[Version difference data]
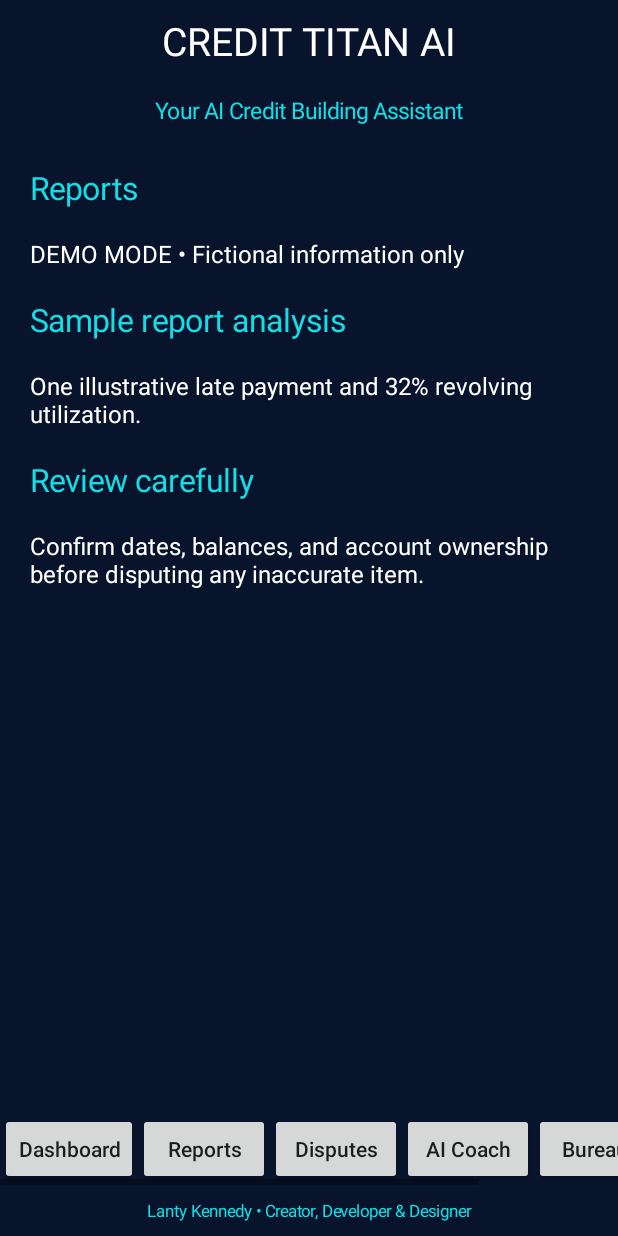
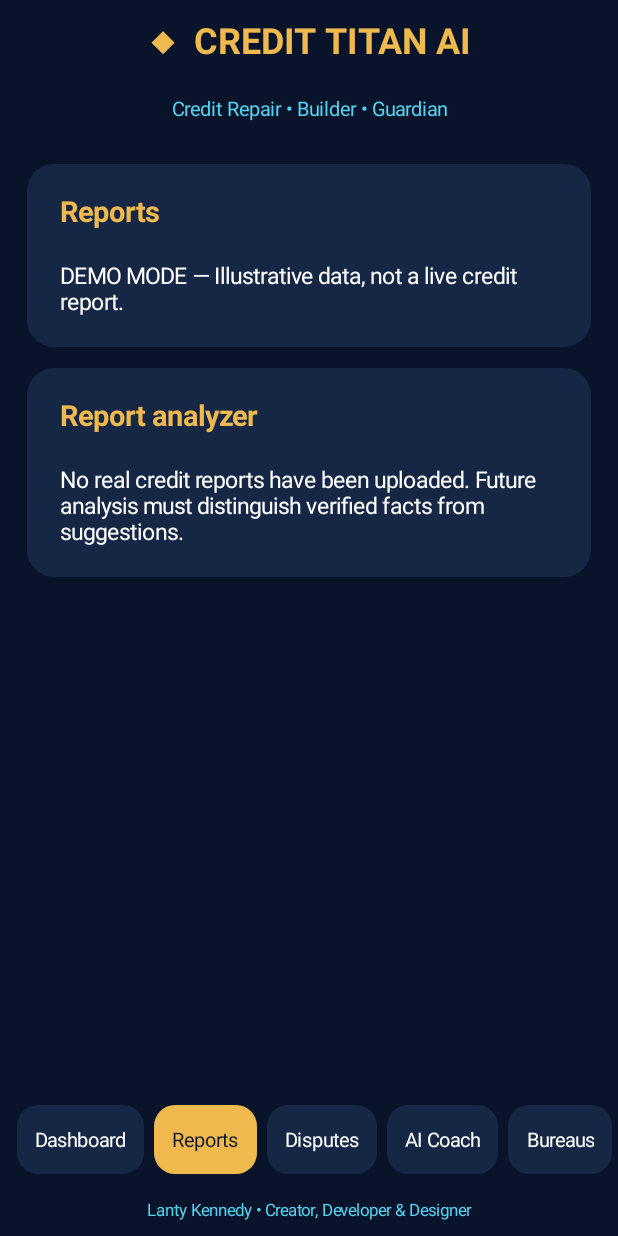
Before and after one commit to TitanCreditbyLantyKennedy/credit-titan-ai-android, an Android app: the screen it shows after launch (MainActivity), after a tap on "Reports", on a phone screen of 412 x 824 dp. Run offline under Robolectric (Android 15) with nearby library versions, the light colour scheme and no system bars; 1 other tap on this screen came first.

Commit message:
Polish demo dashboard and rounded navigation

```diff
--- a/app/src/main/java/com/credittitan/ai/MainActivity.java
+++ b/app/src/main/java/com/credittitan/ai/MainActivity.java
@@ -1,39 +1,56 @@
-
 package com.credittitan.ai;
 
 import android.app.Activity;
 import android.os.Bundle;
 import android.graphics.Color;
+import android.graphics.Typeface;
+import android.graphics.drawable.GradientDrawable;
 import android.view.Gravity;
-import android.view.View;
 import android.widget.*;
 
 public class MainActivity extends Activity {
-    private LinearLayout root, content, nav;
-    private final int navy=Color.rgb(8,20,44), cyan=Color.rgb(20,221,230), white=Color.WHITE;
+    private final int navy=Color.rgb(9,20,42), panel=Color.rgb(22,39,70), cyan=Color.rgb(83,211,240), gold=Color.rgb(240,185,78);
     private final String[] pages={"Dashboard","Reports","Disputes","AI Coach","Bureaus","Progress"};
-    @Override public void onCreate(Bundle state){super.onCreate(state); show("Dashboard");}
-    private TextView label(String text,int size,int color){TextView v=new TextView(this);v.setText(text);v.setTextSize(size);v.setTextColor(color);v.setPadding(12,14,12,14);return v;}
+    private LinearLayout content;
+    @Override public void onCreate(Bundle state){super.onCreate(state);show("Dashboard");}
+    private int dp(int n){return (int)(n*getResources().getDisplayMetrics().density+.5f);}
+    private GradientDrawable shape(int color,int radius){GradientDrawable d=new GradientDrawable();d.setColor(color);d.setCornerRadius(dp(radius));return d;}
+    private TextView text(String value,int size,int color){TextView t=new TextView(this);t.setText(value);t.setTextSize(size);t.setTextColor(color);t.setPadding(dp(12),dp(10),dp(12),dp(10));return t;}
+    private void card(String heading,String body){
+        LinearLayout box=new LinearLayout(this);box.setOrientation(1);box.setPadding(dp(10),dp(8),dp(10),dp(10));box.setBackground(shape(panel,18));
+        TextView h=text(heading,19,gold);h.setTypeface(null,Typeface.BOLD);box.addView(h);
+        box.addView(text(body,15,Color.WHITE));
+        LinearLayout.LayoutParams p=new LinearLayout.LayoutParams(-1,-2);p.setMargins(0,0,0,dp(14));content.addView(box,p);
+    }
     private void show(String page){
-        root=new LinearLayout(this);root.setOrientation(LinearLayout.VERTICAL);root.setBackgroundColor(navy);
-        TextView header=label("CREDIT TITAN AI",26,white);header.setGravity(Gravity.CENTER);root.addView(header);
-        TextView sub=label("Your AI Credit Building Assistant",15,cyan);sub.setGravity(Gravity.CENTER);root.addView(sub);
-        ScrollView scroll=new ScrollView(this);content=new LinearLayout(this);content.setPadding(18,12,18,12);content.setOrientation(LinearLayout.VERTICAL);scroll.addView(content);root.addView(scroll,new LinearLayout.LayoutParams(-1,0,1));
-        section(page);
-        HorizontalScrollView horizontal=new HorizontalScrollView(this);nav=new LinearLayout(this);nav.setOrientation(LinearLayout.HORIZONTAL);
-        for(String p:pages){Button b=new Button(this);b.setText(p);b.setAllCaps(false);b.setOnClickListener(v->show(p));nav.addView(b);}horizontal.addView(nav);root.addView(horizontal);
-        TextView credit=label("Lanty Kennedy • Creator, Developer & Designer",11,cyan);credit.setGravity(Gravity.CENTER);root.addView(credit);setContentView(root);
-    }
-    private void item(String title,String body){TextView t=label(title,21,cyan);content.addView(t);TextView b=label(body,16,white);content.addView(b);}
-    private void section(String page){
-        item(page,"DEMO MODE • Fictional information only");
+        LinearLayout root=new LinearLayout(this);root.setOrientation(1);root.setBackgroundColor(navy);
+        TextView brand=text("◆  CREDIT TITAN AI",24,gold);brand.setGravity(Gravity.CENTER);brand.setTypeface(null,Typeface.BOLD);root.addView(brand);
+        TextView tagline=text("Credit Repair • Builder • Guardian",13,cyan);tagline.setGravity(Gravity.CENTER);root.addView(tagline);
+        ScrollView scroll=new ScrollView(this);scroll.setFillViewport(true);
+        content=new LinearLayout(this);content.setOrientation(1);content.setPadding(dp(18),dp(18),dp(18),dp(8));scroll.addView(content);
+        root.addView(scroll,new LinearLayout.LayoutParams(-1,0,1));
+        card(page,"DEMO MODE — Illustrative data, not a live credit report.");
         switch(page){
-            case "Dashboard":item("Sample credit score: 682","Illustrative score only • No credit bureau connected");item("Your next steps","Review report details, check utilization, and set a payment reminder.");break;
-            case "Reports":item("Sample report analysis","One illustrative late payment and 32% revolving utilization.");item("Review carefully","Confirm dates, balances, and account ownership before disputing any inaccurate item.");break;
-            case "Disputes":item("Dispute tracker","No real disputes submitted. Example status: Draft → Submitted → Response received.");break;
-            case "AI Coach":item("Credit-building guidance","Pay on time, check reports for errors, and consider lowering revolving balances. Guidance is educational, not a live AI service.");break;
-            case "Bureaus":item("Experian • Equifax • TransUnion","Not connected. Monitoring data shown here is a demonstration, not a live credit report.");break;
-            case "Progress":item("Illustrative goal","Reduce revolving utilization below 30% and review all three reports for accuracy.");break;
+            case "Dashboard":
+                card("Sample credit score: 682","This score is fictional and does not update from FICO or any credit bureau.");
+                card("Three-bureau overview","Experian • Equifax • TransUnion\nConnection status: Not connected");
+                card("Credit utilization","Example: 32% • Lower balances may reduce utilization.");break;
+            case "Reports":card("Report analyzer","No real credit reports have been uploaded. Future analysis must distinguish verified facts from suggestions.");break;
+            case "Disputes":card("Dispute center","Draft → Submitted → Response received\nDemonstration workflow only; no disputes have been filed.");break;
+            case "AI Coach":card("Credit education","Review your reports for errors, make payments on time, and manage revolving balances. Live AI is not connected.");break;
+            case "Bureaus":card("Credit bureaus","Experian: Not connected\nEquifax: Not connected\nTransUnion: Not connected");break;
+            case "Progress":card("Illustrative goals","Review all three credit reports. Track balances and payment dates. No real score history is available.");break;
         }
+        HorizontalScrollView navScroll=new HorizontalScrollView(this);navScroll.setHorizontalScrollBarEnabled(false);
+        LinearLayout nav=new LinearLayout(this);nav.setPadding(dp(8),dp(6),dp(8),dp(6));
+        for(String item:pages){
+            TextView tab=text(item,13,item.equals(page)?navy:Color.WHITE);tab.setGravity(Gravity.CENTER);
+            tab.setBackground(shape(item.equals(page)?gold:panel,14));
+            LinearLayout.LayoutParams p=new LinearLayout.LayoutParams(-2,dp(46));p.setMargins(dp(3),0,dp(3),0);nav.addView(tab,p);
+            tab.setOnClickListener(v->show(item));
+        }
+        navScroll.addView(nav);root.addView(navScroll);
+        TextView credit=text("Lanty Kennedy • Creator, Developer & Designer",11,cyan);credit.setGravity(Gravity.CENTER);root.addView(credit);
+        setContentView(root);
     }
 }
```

ABOUT THIS TASK:
From the records above, copy each line that contains the word "String".

EXERCISE ANSWER:
     private final String[] pages={"Dashboard","Reports","Disputes","AI Coach","Bureaus","Progress"};
-    private TextView label(String text,int size,int color){TextView v=new TextView(this);v.setText(text);v.setTextSize(size);v.setTextColor(color);v.setPadding(12,14,12,14);return v;}
+    private TextView text(String value,int size,int color){TextView t=new TextView(this);t.setText(value);t.setTextSize(size);t.setTextColor(color);t.setPadding(dp(12),dp(10),dp(12),dp(10));return t;}
+    private void card(String heading,String body){
     private void show(String page){
-        for(String p:pages){Button b=new Button(this);b.setText(p);b.setAllCaps(false);b.setOnClickListener(v->show(p));nav.addView(b);}horizontal.addView(nav);root.addView(horizontal);
-    private void item(String title,String body){TextView t=label(title,21,cyan);content.addView(t);TextView b=label(body,16,white);content.addView(b);}
-    private void section(String page){
+        for(String item:pages){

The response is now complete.